Small-cap stocks are a great place for stock pickers for a simple reason: Many investors avoid this end of the market. It has little Wall Street analyst coverage. If there is, it’s by a junior analyst. (Same on the buy side.) That makes small-caps an area where good research can create an information advantage. You’re not likely to get that with a Facebook /zigman2/quotes/205064656/composite FB -1.15% or Tesla /zigman2/quotes/203558040/composite TSLA +3.02% .
Bennett and his team like to get into companies before their market caps hit $2.5 billion — often in the $1 billion to $1.5 billion range. The average market cap at the fund is $4.9 billion, according to Morningstar, versus $19.5 billion for its mid-cap growth category and $23 billion for its benchmark index.
When researching small-cap companies, Bennett applies the following rules.
Lesson 3: And go for growth
Bennett and his team look for mid-teen to 20% percent annual growth in earnings or earnings before interest taxes and amortization (EBITDA). A good example is Cerence /zigman2/quotes/214095346/composite CRNC -0.96% . Spun out of Nuance Communications /zigman2/quotes/202549318/composite NUAN -0.04% in 2019, Cerence offers software that powers speech recognition in virtual assistants inside cars.
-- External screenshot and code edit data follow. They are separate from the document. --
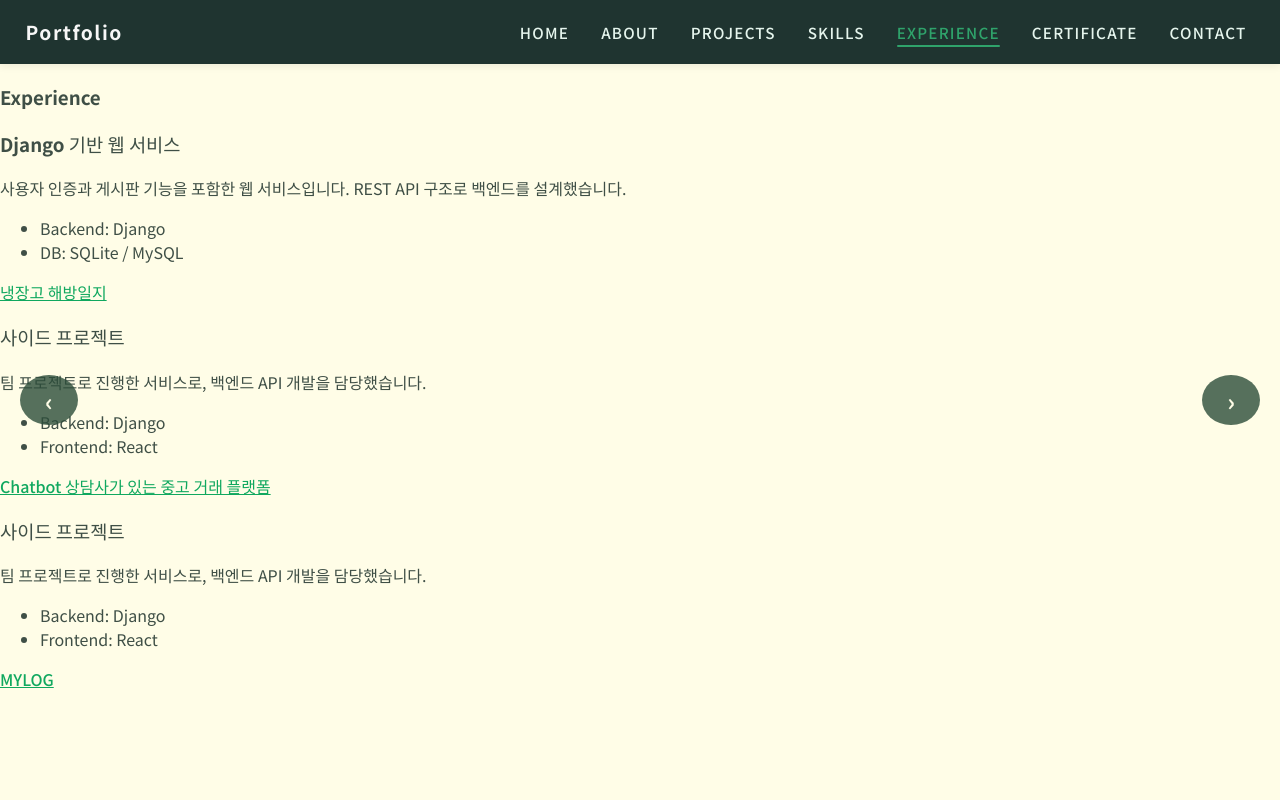
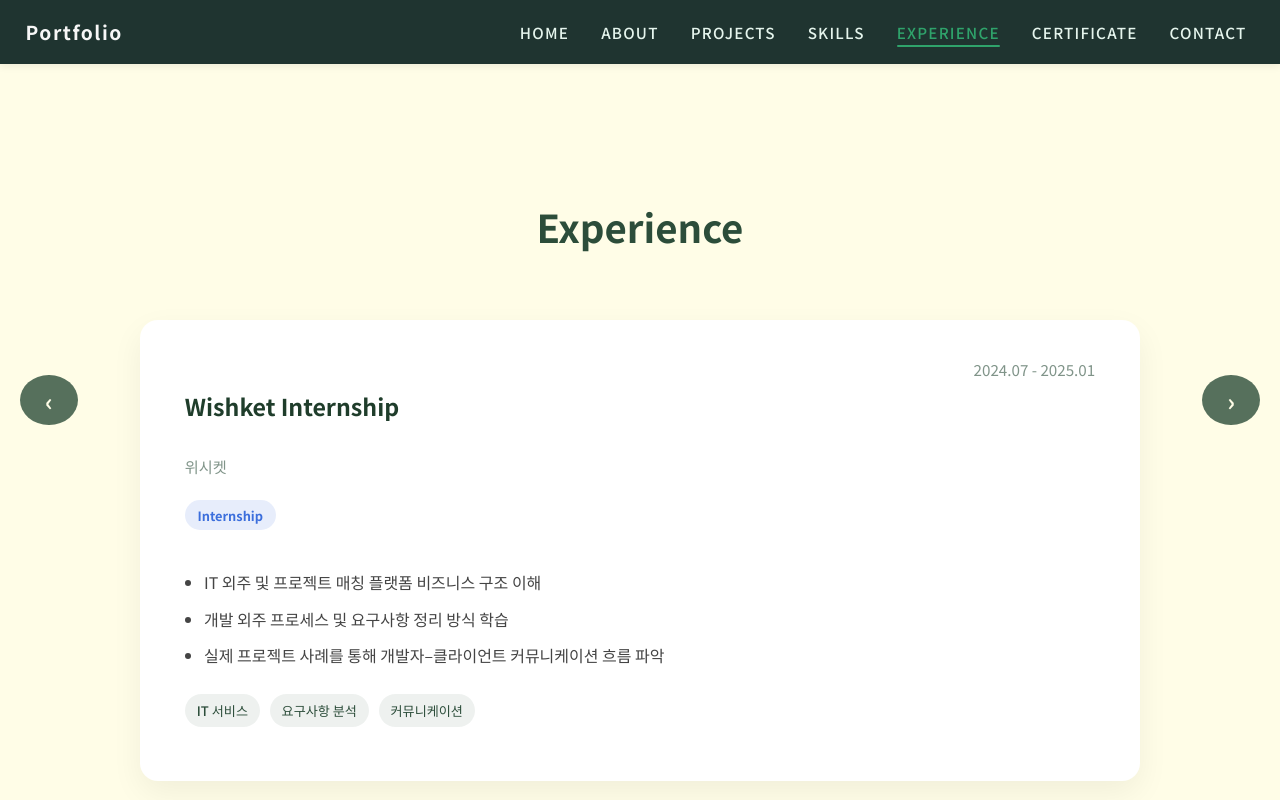
Before and after one commit to minyoung0303/minyoung.github.io, a React (Vite) app: page / in a window 1280 px wide. Both pictures are taken after a click on the item "EXPERIENCE". Shown: the top 800 px of the page. Built offline with nearby package versions, Linux system fonts and the light colour scheme.

Commit message:
feat: Experience 컴포넌트에 경력 목록 추가 및 스타일 구현

```diff
--- a/src/components/Experience.jsx
+++ b/src/components/Experience.jsx
@@ -2,58 +2,85 @@
 // 2024
 // - Django 서비스 구조 개선
 // - API 응답 속도 30% 개선
+import './css/Experience.css';
 
+const experiences = [
+  {
+    title: 'Wishket Internship',
+    organization: '위시켓',
+    period: '2024.07 - 2025.01',
+    type: 'Internship',
+    description: [
+      'IT 외주 및 프로젝트 매칭 플랫폼 비즈니스 구조 이해',
+      '개발 외주 프로세스 및 요구사항 정리 방식 학습',
+      '실제 프로젝트 사례를 통해 개발자–클라이언트 커뮤니케이션 흐름 파악',
+    ],
+    tech: ['IT 서비스', '요구사항 분석', '커뮤니케이션'],
+  },
+  {
+    title: 'Hackathon',
+    organization: '팀 프로젝트',
+    period: '2023.09 - 2023.11',
+    type: 'Project',
+    description: [
+      '짧은 기간 내 문제 정의부터 기능 구현까지 전 과정 경험',
+      '팀 단위 협업을 통해 역할 분담 및 일정 관리',
+      '아이디어를 실제 동작하는 결과물로 구현',
+    ],
+    tech: ['Java', 'Spring Boot', 'React', 'Git', 'Team Collaboration'],
+  },
+  {
+    title: 'ERP / EP 시스템 사무보조',
+    organization: '동부엔지니어링 · 수자원환경부',
+    period: '2022.05 - 2023.05',
+    type: 'Work',
+    description: [
+      '수자원환경부 ERP / EP 시스템 데이터 관리 및 행정 지원',
+      '시스템 기반 업무 프로세스 이해 및 데이터 처리 경험',
+      '부서 간 협업을 통한 업무 요청 대응 및 문서 정리',
+    ],
+    tech: ['ERP', 'EP System', 'Data Handling', 'Public Sector System'],
+  },
+];
 
 function Experience() {
   return (
     <section id="experience">
       <h3>Experience</h3>
 
-      <article>
-        <h3>Django 기반 웹 서비스</h3>
-        <p>
-          사용자 인증과 게시판 기능을 포함한 웹 서비스입니다.
-          REST API 구조로 백엔드를 설계했습니다.
-        </p>
-        <ul>
-          <li>Backend: Django</li>
-          <li>DB: SQLite / MySQL</li>
-        </ul>
-        <a href="https://github.com/minyoung0303/KDT_Hackathon" target="_blank">
-          냉장고 해방일지
-        </a>
-      </article>
+      <div className="experience-list">
+        {experiences.map((exp, index) => (
+          <div className="experience-card" key={index}>
+            <div className="experience-header">
+              <div>
+                <h4>{exp.title}</h4>
+                <span className="organization">{exp.organization}</span>
+              </div>
+              <span className="period">{exp.period}</span>
+            </div>
 
-      <article>
-        <h3>사이드 프로젝트</h3>
-        <p>
-          팀 프로젝트로 진행한 서비스로,
-          백엔드 API 개발을 담당했습니다.
-        </p>
-        <ul>
-          <li>Backend: Django</li>
-          <li>Frontend: React</li>
-        </ul>
-        <a href="https://github.com/minyoung0303/JHC" target="_blank">
-          Chatbot 상담사가 있는 중고 거래 플랫폼
-        </a>
-      </article>
-            <article>
-        <h3>사이드 프로젝트</h3>
-        <p>
-          팀 프로젝트로 진행한 서비스로,
-          백엔드 API 개발을 담당했습니다.
-        </p>
-        <ul>
-          <li>Backend: Django</li>
-          <li>Frontend: React</li>
-        </ul>
-        <a href="https://github.com/minyoung0303/MYLOG" target="_blank">
-          MYLOG
-        </a>
-      </article>
+            <span className={`type ${exp.type.toLowerCase()}`}>
+              {exp.type}
+            </span>
+
+            <ul className="description">
+              {exp.description.map((item, idx) => (
+                <li key={idx}>{item}</li>
+              ))}
+            </ul>
+
+            <div className="tech-stack">
+              {exp.tech.map((tech, idx) => (
+                <span key={idx} className="tech">
+                  {tech}
+                </span>
+              ))}
+            </div>
+          </div>
+        ))}
+      </div>
     </section>
-  )
+  );
 }
 
-export default Experience
+export default Experience;
--- a/src/components/css/Experience.css
+++ b/src/components/css/Experience.css
@@ -0,0 +1,106 @@
+#experience {
+  padding: 6rem 2rem;
+  /* background-color: #f9faf8; */
+}
+
+#experience h3 {
+  text-align: center;
+  font-size: 2.4rem;
+  margin-bottom: 4rem;
+  color: #2c4d3a;
+}
+
+.experience-list {
+  max-width: 1000px;
+  margin: 0 auto;
+  display: flex;
+  flex-direction: column;
+  gap: 2.8rem;
+}
+
+.experience-card {
+  background: #ffffff;
+  border-radius: 18px;
+  padding: 2.4rem 2.8rem;
+  box-shadow: 0 12px 32px rgba(0, 0, 0, 0.06);
+  transition: transform 0.25s ease, box-shadow 0.25s ease;
+}
+
+.experience-card:hover {
+  transform: translateY(-6px);
+  box-shadow: 0 18px 44px rgba(0, 0, 0, 0.09);
+}
+
+.experience-header {
+  display: flex;
+  justify-content: space-between;
+  align-items: flex-start;
+  margin-bottom: 0.6rem;
+}
+
+.experience-header h4 {
+  font-size: 1.45rem;
+  color: #1f3d2b;
+}
+
+.organization {
+  display: block;
+  font-size: 0.95rem;
+  color: rgba(44, 77, 58, 0.6);
+  margin-top: 0.2rem;
+}
+
+.period {
+  font-size: 0.95rem;
+  color: rgba(44, 77, 58, 0.6);
+}
+
+.type {
+  display: inline-block;
+  margin: 0.8rem 0 1.4rem;
+  padding: 0.35rem 0.8rem;
+  border-radius: 999px;
+  font-size: 0.8rem;
+  font-weight: 600;
+}
+
+.type.internship {
+  background-color: rgba(59, 110, 220, 0.12);
+  color: #3b6edc;
+}
+
+.type.project {
+  background-color: rgba(18, 168, 58, 0.12);
+  color: #12a83a;
+}
+
+.type.work {
+  background-color: rgba(128, 223, 167, 0.25);
+  color: #2c4d3a;
+}
+
+.description {
+  padding-left: 1.2rem;
+  margin-bottom: 1.6rem;
+}
+
+.description li {
+  margin-bottom: 0.65rem;
+  line-height: 1.65;
+  color: #444;
+}
+
+.tech-stack {
+  display: flex;
+  flex-wrap: wrap;
+  gap: 0.6rem;
+}
+
+.tech {
+  background-color: rgba(44, 77, 58, 0.08);
+  color: #2c4d3a;
+  padding: 0.4rem 0.75rem;
+  border-radius: 999px;
+  font-size: 0.82rem;
+  font-weight: 500;
+}
```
This is no small task, given the road noise and background conversations — and the multiple languages and dialects the company has to deal with. Cerence has solid relationships with all the major automakers in the world. Earnings bounce around at this company because of provisions for taxes, but adjusted EBITDA grew 34% in the first quarter to $39 million, and revenue grew 14% to $98.7 million.